    I am also on other medications as well, so managing my four prescriptions and my son’s 3 prescriptions is quite a task! It was nice to see that I am not the only one.

    1. This is good practice for later in life when you will be taking 6 or 7. Luckily my pharmacy keeps track on their website and lets me know if they can send a refill or i have to drop by the docs office to update the script. They will even contact him to refill some of the controlled substances. A godsend as memory doesnt get better with age.

    2. Where do you live that you can get a 90 day prescription for a controlled substance? You can only get 30 days worth at a time in the US.

      1. I know this is several months later, but I’m replying in case anyone else comes across this and has the same question. You actually can get a 90-day supply in the US, but it might depend on which state you live in and how comfortable your doctor feels with writing the prescription. I’m in NC, and I was able to switch from 30-day to 90-day prescriptions once I got to a dose that worked.

  4. I too have 5 meds between 3 family members to fill each month. I have to pick up paper forms for 2 of the “controlled substance” meds from the pediatrician, drive them to the pharmacy, and return to pick up the med. I find this an insane requirement of the federal govt. It has made me in favor of legalizing ALL substances, just as most other countries allow meds without a prescription. Our govt goes out of its way to make life as difficult as possible!

    1. The reason they require you to pick up the prescriptions is because people used to steal doctors pads from offices and write prescriptions. I know of sucks, but it’s for a good purpose. And ADHD drugs (stimulants) and drugs of abuse. When I was in college, people used to go to my bathroom and steal my Adderall out of my bottle. I wouldn’t notice it until the end of the month when I was short. After that, I had to get a safe and keep all my medications in there. That is still what I do to this day. I know it’s a pain in the butt to have to drive to the doctors office, but it is worth it to keep drugs off the street. I am more of a libertarian and I think there should be less laws, but as far as the controlled substance act goes, I do agree with that logic and reasoning.

  5. PS They come in clear, pink and Blue for multiple family members. I will try to find a webpage picture link to leave on here.
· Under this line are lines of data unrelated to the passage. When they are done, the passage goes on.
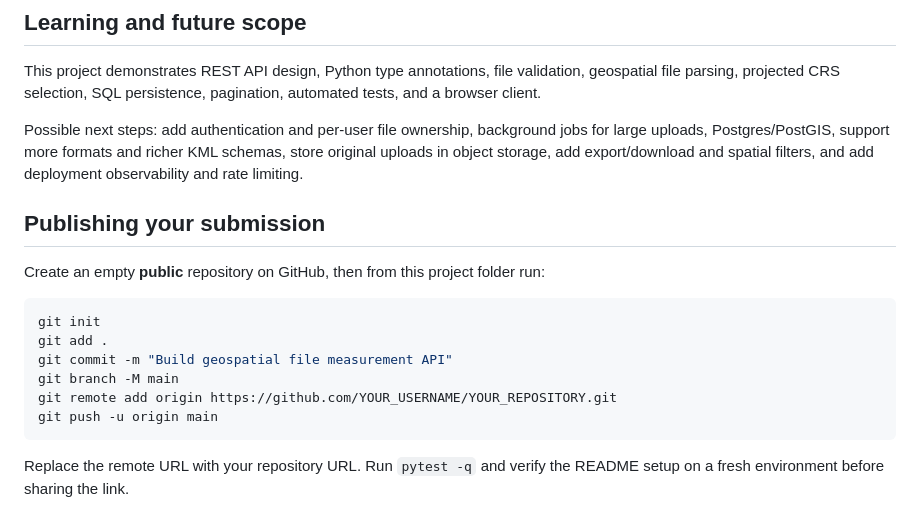
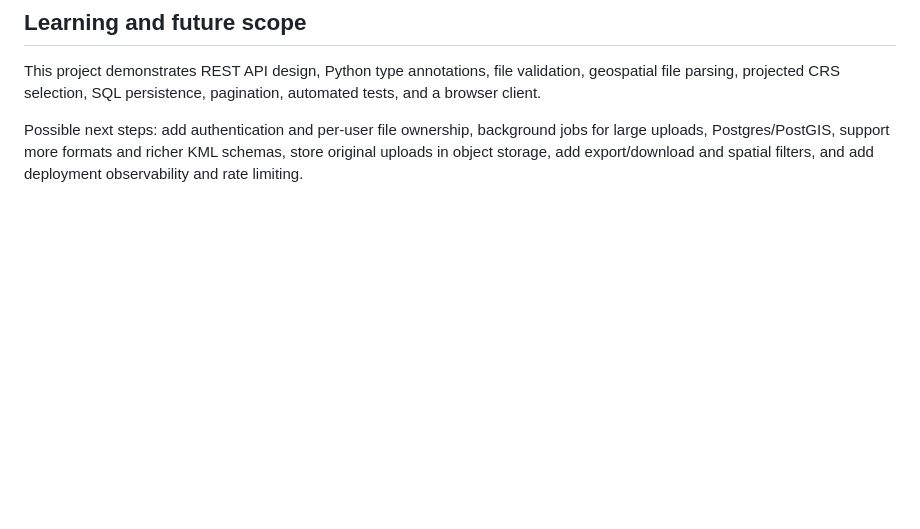
Before and after one commit to jiteshjampa/Geospatial-File-Measurement-API, a Markdown page: README.md, the part around the change. Drawn GitHub-style; blank space fills up the shorter version.

````diff
--- a/README.md
+++ b/README.md
@@ -155,18 +155,3 @@ This is a practical local-survey strategy, not a substitute for a domain-specifi
 This project demonstrates REST API design, Python type annotations, file validation, geospatial file parsing, projected CRS selection, SQL persistence, pagination, automated tests, and a browser client.
 
 Possible next steps: add authentication and per-user file ownership, background jobs for large uploads, Postgres/PostGIS, support more formats and richer KML schemas, store original uploads in object storage, add export/download and spatial filters, and add deployment observability and rate limiting.
-
-## Publishing your submission
-
-Create an empty **public** repository on GitHub, then from this project folder run:
-
-```powershell
-git init
-git add .
-git commit -m "Build geospatial file measurement API"
-git branch -M main
-git remote add origin https://github.com/YOUR_USERNAME/YOUR_REPOSITORY.git
-git push -u origin main
-```
-
-Replace the remote URL with your repository URL. Run `pytest -q` and verify the README setup on a fresh environment before sharing the link.
````
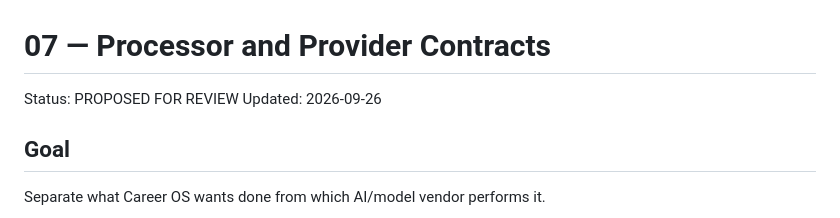
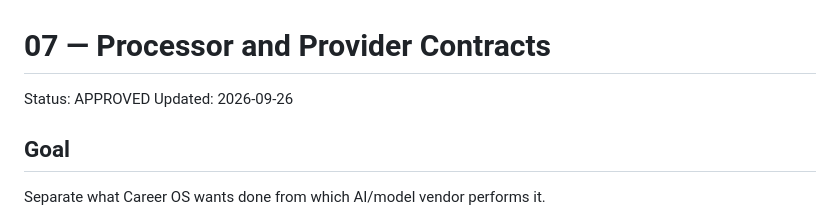
Before and after one commit to SoroushHaghi/career-os, a Markdown page: docs/vnext/07_PROCESSORS_PROVIDERS.md, the part around the change. GitHub-like rendering.

Commit message:
Approve vNext 07_processors_providers

```diff
--- a/docs/vnext/07_PROCESSORS_PROVIDERS.md
+++ b/docs/vnext/07_PROCESSORS_PROVIDERS.md
@@ -1,6 +1,6 @@
 # 07 — Processor and Provider Contracts
 
-Status: PROPOSED FOR REVIEW
+Status: APPROVED
 Updated: 2026-09-26
 
 ## Goal
```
  6. I am here to commiserate and tell you it doesnt get better…..for your meds. I have been on one adhd and two other controlled meds for several months. In addition I have 5 other prescribed medications plus 81mg asprin and a vitamin everyday. Thankfully i have been able to cut back on all of hem to only one a day . This is near average for seniors my age. 7 prescriptions.
    What saves me each time are two things. First the pharmacy phones the physician. And secondly i have a set of daily pill dispensors that have 4 compartments for each day…breakfast lunch dinner and Bedtime. Better still these are a separate plastic tray with the day of the week on the front edge. The seven trays slide into a clear plastic container llike dresser drawer. Much smaller than it sounds .
    They are absolutely indispensible as they not only tell me which day it is ( just kidding) but also whether i have missed a med. they are particularly helpful when travelling. They also are great at reminding me to reorder anytime there is less than a weeks supply of
    any med because i cant fill the tray..oh and it also helps to be retired and on my own and not caring for muliple family members and a
    Good luck and i hope this will give you some ideas that are useful.

Leave a Reply